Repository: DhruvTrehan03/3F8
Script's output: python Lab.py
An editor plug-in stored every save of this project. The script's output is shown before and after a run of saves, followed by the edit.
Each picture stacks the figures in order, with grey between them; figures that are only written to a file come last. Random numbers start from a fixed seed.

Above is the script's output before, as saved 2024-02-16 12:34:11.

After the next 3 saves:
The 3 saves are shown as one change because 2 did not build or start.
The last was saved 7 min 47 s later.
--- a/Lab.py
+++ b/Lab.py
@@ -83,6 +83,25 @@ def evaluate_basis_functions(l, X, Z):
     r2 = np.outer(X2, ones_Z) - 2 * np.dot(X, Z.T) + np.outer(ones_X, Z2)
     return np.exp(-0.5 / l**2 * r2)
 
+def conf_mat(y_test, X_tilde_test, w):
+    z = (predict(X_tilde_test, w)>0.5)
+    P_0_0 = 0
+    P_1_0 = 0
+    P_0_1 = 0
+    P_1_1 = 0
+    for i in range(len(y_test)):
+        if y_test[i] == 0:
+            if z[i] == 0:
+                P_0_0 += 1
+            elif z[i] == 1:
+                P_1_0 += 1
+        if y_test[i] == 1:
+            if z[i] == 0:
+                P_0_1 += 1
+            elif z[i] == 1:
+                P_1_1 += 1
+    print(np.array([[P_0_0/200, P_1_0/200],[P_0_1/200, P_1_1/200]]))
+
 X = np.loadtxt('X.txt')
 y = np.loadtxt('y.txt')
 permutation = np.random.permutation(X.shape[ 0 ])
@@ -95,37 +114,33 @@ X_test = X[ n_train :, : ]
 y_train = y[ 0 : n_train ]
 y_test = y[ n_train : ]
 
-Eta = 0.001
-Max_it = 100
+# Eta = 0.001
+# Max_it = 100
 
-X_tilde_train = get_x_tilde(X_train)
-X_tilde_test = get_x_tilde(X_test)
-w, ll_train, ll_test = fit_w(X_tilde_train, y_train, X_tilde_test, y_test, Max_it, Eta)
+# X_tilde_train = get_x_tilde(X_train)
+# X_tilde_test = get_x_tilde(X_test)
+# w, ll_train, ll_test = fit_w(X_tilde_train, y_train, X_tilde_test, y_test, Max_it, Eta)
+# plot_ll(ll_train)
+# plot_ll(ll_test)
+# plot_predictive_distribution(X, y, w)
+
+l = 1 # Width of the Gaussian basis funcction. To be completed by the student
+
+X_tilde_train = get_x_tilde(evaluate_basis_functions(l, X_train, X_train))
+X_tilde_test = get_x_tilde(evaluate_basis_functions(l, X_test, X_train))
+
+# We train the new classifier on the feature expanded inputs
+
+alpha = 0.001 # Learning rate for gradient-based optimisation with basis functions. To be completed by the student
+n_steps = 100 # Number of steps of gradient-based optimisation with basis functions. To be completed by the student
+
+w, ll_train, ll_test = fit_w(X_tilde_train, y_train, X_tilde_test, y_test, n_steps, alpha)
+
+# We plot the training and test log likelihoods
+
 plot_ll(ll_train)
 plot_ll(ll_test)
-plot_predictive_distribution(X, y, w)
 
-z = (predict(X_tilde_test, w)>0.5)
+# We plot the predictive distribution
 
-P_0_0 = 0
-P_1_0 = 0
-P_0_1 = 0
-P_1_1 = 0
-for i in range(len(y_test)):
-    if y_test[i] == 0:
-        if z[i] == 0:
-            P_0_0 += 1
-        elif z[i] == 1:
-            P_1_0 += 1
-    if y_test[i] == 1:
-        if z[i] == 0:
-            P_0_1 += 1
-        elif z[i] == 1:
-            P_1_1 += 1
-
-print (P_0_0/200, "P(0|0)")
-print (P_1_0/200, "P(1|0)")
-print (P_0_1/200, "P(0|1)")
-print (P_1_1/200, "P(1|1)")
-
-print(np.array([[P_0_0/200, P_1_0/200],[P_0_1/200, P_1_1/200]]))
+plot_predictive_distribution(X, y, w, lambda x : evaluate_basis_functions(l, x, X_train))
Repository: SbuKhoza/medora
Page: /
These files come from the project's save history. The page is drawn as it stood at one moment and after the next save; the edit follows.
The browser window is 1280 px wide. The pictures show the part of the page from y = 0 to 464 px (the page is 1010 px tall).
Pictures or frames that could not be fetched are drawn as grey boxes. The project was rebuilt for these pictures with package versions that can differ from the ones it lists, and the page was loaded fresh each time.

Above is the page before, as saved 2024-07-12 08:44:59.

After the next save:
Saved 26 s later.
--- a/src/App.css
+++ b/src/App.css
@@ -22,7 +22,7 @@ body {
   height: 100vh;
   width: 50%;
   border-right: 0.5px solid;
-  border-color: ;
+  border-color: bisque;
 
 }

**Task objective:**
Retype only the stretch of lines above starting at the one with "After the next 3" and stopping at the one with "r2 = np.outer(X2, ones_Z)", exactly as written, with both kept.

**Reply:**
After the next 3 saves:
The 3 saves are shown as one change because 2 did not build or start.
The last was saved 7 min 47 s later.
--- a/Lab.py
+++ b/Lab.py
@@ -83,6 +83,25 @@ def evaluate_basis_functions(l, X, Z):
     r2 = np.outer(X2, ones_Z) - 2 * np.dot(X, Z.T) + np.outer(ones_X, Z2)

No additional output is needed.